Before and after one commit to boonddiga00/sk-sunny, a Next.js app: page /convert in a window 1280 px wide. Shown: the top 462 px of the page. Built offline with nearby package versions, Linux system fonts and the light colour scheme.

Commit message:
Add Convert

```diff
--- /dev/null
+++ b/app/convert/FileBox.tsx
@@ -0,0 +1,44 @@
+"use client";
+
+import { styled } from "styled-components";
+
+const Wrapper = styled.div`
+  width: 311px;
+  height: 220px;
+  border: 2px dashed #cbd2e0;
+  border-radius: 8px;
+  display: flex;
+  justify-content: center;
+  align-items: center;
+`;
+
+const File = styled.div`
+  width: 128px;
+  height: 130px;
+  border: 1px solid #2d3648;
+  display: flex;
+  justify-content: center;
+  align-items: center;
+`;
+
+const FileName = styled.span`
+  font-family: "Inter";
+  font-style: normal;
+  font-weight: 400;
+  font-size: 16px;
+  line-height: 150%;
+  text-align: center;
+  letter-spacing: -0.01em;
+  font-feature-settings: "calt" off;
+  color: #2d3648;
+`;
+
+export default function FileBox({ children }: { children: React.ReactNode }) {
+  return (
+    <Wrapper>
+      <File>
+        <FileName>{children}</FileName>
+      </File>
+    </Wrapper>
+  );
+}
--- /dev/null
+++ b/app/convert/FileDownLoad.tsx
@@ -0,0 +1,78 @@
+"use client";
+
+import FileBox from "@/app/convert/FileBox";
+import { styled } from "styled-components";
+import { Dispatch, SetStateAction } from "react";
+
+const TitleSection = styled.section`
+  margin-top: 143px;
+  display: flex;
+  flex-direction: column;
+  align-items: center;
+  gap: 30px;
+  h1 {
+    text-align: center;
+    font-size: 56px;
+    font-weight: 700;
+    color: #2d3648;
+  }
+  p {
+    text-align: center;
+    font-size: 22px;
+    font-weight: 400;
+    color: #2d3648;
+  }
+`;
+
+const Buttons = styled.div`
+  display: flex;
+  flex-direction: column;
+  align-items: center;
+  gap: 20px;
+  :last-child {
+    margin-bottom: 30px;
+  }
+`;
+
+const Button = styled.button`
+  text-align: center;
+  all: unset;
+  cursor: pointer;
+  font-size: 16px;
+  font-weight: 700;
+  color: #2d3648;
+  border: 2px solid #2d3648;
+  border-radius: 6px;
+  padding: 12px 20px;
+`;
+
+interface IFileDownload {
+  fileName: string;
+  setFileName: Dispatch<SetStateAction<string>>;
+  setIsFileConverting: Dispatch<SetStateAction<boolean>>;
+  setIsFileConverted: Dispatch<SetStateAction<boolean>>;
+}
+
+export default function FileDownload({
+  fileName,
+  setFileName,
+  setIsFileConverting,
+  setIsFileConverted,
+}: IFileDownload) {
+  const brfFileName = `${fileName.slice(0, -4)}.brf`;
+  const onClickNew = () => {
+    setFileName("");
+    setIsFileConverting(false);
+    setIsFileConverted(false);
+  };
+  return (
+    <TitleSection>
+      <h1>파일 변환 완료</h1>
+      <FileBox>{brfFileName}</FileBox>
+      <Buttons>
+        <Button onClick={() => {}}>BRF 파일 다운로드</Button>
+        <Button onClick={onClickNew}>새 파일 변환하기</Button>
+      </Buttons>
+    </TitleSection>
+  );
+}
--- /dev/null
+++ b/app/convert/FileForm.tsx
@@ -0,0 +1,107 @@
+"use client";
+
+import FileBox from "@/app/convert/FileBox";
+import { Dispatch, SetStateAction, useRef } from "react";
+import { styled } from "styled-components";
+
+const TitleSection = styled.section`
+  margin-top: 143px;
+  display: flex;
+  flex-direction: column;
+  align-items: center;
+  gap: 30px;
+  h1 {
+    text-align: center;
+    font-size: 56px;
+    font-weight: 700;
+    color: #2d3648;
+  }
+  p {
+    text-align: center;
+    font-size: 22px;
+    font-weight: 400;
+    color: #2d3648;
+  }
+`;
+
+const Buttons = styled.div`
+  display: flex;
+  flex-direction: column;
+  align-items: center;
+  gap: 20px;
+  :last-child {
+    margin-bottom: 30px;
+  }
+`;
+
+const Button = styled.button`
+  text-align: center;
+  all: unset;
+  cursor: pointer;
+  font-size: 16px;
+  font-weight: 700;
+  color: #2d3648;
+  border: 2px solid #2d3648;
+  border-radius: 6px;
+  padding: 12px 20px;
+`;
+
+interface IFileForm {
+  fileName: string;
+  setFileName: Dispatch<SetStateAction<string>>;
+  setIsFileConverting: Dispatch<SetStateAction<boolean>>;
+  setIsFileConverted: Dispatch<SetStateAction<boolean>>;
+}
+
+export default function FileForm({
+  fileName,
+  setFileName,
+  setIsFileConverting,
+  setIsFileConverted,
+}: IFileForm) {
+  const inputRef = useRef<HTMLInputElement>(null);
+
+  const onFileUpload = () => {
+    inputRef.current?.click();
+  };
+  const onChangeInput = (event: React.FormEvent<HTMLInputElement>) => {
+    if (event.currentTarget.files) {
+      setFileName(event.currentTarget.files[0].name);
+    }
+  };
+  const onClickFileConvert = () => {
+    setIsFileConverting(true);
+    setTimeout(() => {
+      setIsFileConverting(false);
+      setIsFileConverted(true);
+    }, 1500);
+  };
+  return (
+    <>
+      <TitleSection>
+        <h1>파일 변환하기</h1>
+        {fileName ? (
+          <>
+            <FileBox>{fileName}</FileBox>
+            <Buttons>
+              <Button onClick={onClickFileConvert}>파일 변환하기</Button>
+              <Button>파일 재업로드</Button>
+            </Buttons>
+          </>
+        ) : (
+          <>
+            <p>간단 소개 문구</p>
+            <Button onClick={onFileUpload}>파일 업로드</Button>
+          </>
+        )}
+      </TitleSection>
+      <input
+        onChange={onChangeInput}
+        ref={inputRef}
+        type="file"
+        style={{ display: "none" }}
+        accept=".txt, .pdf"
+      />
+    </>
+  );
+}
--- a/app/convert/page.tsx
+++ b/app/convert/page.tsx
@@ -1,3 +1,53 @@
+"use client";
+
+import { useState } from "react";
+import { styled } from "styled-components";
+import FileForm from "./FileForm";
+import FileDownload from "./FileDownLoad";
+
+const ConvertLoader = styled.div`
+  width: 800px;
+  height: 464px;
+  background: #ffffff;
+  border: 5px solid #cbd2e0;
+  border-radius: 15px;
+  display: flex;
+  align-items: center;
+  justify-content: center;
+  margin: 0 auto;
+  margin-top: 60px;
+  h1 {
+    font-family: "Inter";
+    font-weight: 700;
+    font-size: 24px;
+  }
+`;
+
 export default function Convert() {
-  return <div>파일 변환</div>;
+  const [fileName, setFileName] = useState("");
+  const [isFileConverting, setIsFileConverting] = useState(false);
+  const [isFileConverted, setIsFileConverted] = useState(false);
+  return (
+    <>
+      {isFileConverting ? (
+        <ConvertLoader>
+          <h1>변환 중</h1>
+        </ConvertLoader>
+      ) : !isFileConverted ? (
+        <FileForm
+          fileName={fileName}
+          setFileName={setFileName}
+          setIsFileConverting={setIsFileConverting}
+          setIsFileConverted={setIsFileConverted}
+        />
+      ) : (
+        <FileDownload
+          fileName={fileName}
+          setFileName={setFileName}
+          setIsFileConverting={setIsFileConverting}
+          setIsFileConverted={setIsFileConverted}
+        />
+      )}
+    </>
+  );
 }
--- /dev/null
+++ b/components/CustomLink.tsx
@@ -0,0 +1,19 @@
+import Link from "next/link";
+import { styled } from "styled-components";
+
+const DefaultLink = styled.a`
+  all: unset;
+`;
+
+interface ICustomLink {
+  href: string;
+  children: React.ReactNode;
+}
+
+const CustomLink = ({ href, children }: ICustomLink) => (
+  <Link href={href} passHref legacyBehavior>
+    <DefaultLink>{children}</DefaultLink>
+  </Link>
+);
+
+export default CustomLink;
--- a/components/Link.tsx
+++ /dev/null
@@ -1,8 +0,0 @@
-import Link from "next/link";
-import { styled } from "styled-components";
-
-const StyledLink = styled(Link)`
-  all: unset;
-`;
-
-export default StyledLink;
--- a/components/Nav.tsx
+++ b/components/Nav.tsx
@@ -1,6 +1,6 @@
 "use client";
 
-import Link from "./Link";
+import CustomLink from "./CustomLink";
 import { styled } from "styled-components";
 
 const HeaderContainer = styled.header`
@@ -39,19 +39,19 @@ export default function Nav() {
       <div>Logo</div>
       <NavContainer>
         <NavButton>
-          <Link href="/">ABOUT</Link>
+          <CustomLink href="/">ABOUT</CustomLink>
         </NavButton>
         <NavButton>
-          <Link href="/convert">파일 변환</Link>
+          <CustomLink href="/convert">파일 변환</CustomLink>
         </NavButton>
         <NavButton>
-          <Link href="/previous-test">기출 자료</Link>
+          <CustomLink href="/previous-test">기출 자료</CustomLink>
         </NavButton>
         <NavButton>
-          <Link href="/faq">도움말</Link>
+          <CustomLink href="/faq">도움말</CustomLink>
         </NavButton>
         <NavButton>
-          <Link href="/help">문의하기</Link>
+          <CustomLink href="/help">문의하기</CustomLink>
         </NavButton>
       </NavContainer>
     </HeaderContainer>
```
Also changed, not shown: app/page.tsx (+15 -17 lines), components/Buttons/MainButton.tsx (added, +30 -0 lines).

________________________

For the entries above, count the lines that contain the string "TitleSection", and state that number without further comment.

6